### Action item:
The listing below is to be reproduced in full, character for character.

>>>>>

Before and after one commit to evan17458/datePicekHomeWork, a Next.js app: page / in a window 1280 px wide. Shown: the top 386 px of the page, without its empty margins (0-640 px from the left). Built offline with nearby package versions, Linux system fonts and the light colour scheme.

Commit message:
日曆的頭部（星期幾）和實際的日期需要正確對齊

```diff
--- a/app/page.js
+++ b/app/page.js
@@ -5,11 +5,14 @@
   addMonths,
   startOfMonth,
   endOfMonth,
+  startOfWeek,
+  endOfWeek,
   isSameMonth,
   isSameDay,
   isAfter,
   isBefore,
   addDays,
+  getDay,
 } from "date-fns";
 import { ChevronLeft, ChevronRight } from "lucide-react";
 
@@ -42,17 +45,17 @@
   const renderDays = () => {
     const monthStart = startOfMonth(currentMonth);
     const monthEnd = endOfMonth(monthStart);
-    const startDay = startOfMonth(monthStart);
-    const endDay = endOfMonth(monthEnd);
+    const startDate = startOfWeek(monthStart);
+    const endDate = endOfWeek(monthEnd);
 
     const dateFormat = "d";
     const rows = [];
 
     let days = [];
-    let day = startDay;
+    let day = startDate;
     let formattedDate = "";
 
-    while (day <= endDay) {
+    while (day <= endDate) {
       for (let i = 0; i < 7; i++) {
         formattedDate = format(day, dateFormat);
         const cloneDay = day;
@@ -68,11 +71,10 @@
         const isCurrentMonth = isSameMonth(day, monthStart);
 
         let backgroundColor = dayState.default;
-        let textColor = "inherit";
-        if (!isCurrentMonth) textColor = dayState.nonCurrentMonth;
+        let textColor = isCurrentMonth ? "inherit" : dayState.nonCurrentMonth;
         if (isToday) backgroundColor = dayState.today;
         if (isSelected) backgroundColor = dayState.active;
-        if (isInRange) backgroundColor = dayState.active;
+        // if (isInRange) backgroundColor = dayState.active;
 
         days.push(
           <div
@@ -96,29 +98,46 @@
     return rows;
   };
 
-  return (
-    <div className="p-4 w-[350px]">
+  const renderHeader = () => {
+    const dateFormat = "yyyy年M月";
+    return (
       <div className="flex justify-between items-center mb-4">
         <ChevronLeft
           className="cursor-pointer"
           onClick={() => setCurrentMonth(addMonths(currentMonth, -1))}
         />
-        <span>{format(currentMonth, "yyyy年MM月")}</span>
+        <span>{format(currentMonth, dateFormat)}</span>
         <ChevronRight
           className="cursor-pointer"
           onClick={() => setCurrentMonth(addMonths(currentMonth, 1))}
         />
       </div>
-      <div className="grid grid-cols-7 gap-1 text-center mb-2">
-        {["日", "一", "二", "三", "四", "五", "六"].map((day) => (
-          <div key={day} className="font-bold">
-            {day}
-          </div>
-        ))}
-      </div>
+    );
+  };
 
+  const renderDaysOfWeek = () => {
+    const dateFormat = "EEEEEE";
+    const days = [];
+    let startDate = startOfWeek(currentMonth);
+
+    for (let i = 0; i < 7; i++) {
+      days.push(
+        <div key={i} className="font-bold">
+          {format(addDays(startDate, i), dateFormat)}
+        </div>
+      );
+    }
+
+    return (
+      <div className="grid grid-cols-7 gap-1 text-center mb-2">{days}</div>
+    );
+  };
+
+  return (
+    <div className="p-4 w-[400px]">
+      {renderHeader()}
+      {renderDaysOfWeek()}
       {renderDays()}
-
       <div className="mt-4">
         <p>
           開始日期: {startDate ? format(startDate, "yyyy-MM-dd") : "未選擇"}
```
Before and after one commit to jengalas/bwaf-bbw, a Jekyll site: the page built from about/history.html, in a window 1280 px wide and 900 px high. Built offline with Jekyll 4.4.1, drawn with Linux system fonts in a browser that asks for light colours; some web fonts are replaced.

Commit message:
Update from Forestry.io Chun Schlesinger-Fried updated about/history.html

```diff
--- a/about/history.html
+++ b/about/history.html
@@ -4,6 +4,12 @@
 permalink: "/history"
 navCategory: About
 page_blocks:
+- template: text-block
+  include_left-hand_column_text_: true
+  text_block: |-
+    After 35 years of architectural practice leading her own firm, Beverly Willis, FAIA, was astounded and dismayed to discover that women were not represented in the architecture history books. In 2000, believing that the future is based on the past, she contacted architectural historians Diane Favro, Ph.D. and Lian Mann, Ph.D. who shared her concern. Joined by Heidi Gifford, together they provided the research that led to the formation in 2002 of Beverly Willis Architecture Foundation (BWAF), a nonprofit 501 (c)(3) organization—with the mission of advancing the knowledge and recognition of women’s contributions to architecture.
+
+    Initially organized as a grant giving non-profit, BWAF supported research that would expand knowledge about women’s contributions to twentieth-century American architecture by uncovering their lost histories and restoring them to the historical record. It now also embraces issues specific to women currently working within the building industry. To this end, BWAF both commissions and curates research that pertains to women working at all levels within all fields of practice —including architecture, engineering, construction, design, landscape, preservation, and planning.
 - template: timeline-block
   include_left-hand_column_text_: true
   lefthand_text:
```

<<<<<

### Task answer:
Before and after one commit to evan17458/datePicekHomeWork, a Next.js app: page / in a window 1280 px wide. Shown: the top 386 px of the page, without its empty margins (0-640 px from the left). Built offline with nearby package versions, Linux system fonts and the light colour scheme.

Commit message:
日曆的頭部（星期幾）和實際的日期需要正確對齊

```diff
--- a/app/page.js
+++ b/app/page.js
@@ -5,11 +5,14 @@
   addMonths,
   startOfMonth,
   endOfMonth,
+  startOfWeek,
+  endOfWeek,
   isSameMonth,
   isSameDay,
   isAfter,
   isBefore,
   addDays,
+  getDay,
 } from "date-fns";
 import { ChevronLeft, ChevronRight } from "lucide-react";
 
@@ -42,17 +45,17 @@
   const renderDays = () => {
     const monthStart = startOfMonth(currentMonth);
     const monthEnd = endOfMonth(monthStart);
-    const startDay = startOfMonth(monthStart);
-    const endDay = endOfMonth(monthEnd);
+    const startDate = startOfWeek(monthStart);
+    const endDate = endOfWeek(monthEnd);
 
     const dateFormat = "d";
     const rows = [];
 
     let days = [];
-    let day = startDay;
+    let day = startDate;
     let formattedDate = "";
 
-    while (day <= endDay) {
+    while (day <= endDate) {
       for (let i = 0; i < 7; i++) {
         formattedDate = format(day, dateFormat);
         const cloneDay = day;
@@ -68,11 +71,10 @@
         const isCurrentMonth = isSameMonth(day, monthStart);
 
         let backgroundColor = dayState.default;
-        let textColor = "inherit";
-        if (!isCurrentMonth) textColor = dayState.nonCurrentMonth;
+        let textColor = isCurrentMonth ? "inherit" : dayState.nonCurrentMonth;
         if (isToday) backgroundColor = dayState.today;
         if (isSelected) backgroundColor = dayState.active;
-        if (isInRange) backgroundColor = dayState.active;
+        // if (isInRange) backgroundColor = dayState.active;
 
         days.push(
           <div
@@ -96,29 +98,46 @@
     return rows;
   };
 
-  return (
-    <div className="p-4 w-[350px]">
+  const renderHeader = () => {
+    const dateFormat = "yyyy年M月";
+    return (
       <div className="flex justify-between items-center mb-4">
         <ChevronLeft
           className="cursor-pointer"
           onClick={() => setCurrentMonth(addMonths(currentMonth, -1))}
         />
-        <span>{format(currentMonth, "yyyy年MM月")}</span>
+        <span>{format(currentMonth, dateFormat)}</span>
         <ChevronRight
           className="cursor-pointer"
           onClick={() => setCurrentMonth(addMonths(currentMonth, 1))}
         />
       </div>
-      <div className="grid grid-cols-7 gap-1 text-center mb-2">
-        {["日", "一", "二", "三", "四", "五", "六"].map((day) => (
-          <div key={day} className="font-bold">
-            {day}
-          </div>
-        ))}
-      </div>
+    );
+  };
 
+  const renderDaysOfWeek = () => {
+    const dateFormat = "EEEEEE";
+    const days = [];
+    let startDate = startOfWeek(currentMonth);
+
+    for (let i = 0; i < 7; i++) {
+      days.push(
+        <div key={i} className="font-bold">
+          {format(addDays(startDate, i), dateFormat)}
+        </div>
+      );
+    }
+
+    return (
+      <div className="grid grid-cols-7 gap-1 text-center mb-2">{days}</div>
+    );
+  };
+
+  return (
+    <div className="p-4 w-[400px]">
+      {renderHeader()}
+      {renderDaysOfWeek()}
       {renderDays()}
-
       <div className="mt-4">
         <p>
           開始日期: {startDate ? format(startDate, "yyyy-MM-dd") : "未選擇"}
```
Before and after one commit to jengalas/bwaf-bbw, a Jekyll site: the page built from about/history.html, in a window 1280 px wide and 900 px high. Built offline with Jekyll 4.4.1, drawn with Linux system fonts in a browser that asks for light colours; some web fonts are replaced.

Commit message:
Update from Forestry.io Chun Schlesinger-Fried updated about/history.html

```diff
--- a/about/history.html
+++ b/about/history.html
@@ -4,6 +4,12 @@
 permalink: "/history"
 navCategory: About
 page_blocks:
+- template: text-block
+  include_left-hand_column_text_: true
+  text_block: |-
+    After 35 years of architectural practice leading her own firm, Beverly Willis, FAIA, was astounded and dismayed to discover that women were not represented in the architecture history books. In 2000, believing that the future is based on the past, she contacted architectural historians Diane Favro, Ph.D. and Lian Mann, Ph.D. who shared her concern. Joined by Heidi Gifford, together they provided the research that led to the formation in 2002 of Beverly Willis Architecture Foundation (BWAF), a nonprofit 501 (c)(3) organization—with the mission of advancing the knowledge and recognition of women’s contributions to architecture.
+
+    Initially organized as a grant giving non-profit, BWAF supported research that would expand knowledge about women’s contributions to twentieth-century American architecture by uncovering their lost histories and restoring them to the historical record. It now also embraces issues specific to women currently working within the building industry. To this end, BWAF both commissions and curates research that pertains to women working at all levels within all fields of practice —including architecture, engineering, construction, design, landscape, preservation, and planning.
 - template: timeline-block
   include_left-hand_column_text_: true
   lefthand_text:
```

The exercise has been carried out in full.